# [Aim of the task]
Leave every picture out, then reproduce the rest of the listing exactly.

[Opening Records to use section]

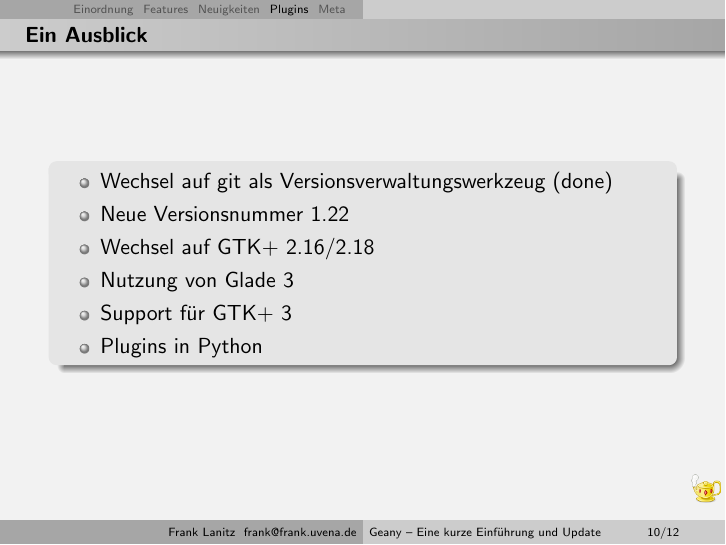
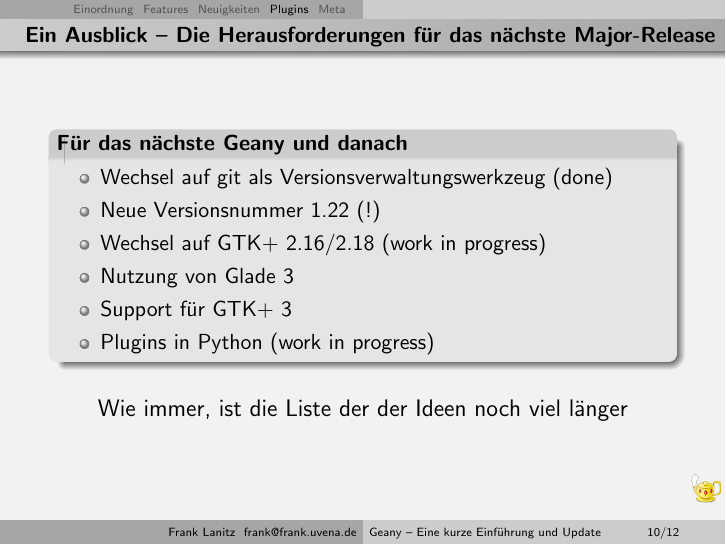
Before and after one commit to geany/talks, LaTeX slides (german/geany.tex, which reads german/include/ausblick.tex): page 10 of 12. Compiled offline with pdfLaTeX.

Commit message:
Updated preview a bit

```diff
--- a/german/include/ausblick.tex
+++ b/german/include/ausblick.tex
@@ -1,13 +1,15 @@
 \begin{frame}
-	\frametitle{Ein Ausblick}
-	\begin{block}{}
+	\frametitle{Ein Ausblick -- Die Herausforderungen für das nächste Major-Release}
+	\begin{block}{Für das nächste Geany und danach}
 		\begin{itemize}
 			\item Wechsel auf git als Versionsverwaltungswerkzeug (done)
-			\item Neue Versionsnummer 1.22
-			\item Wechsel auf GTK+ 2.16/2.18
+			\item Neue Versionsnummer 1.22 (!)
+			\item Wechsel auf GTK+ 2.16/2.18 (work in progress)
 			\item Nutzung von Glade 3
 			\item Support für GTK+ 3
-			\item Plugins in Python
+			\item Plugins in Python (work in progress)
 		\end{itemize}
 	\end{block}
+	\vspace{2ex}
+	\centering {\large Wie immer, ist die Liste der der Ideen noch viel länger}
 \end{frame}
```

[Closing Records to use section]

# [Task response]
Before and after one commit to geany/talks, LaTeX slides (german/geany.tex, which reads german/include/ausblick.tex): page 10 of 12. Compiled offline with pdfLaTeX.

Commit message:
Updated preview a bit

```diff
--- a/german/include/ausblick.tex
+++ b/german/include/ausblick.tex
@@ -1,13 +1,15 @@
 \begin{frame}
-	\frametitle{Ein Ausblick}
-	\begin{block}{}
+	\frametitle{Ein Ausblick -- Die Herausforderungen für das nächste Major-Release}
+	\begin{block}{Für das nächste Geany und danach}
 		\begin{itemize}
 			\item Wechsel auf git als Versionsverwaltungswerkzeug (done)
-			\item Neue Versionsnummer 1.22
-			\item Wechsel auf GTK+ 2.16/2.18
+			\item Neue Versionsnummer 1.22 (!)
+			\item Wechsel auf GTK+ 2.16/2.18 (work in progress)
 			\item Nutzung von Glade 3
 			\item Support für GTK+ 3
-			\item Plugins in Python
+			\item Plugins in Python (work in progress)
 		\end{itemize}
 	\end{block}
+	\vspace{2ex}
+	\centering {\large Wie immer, ist die Liste der der Ideen noch viel länger}
 \end{frame}
```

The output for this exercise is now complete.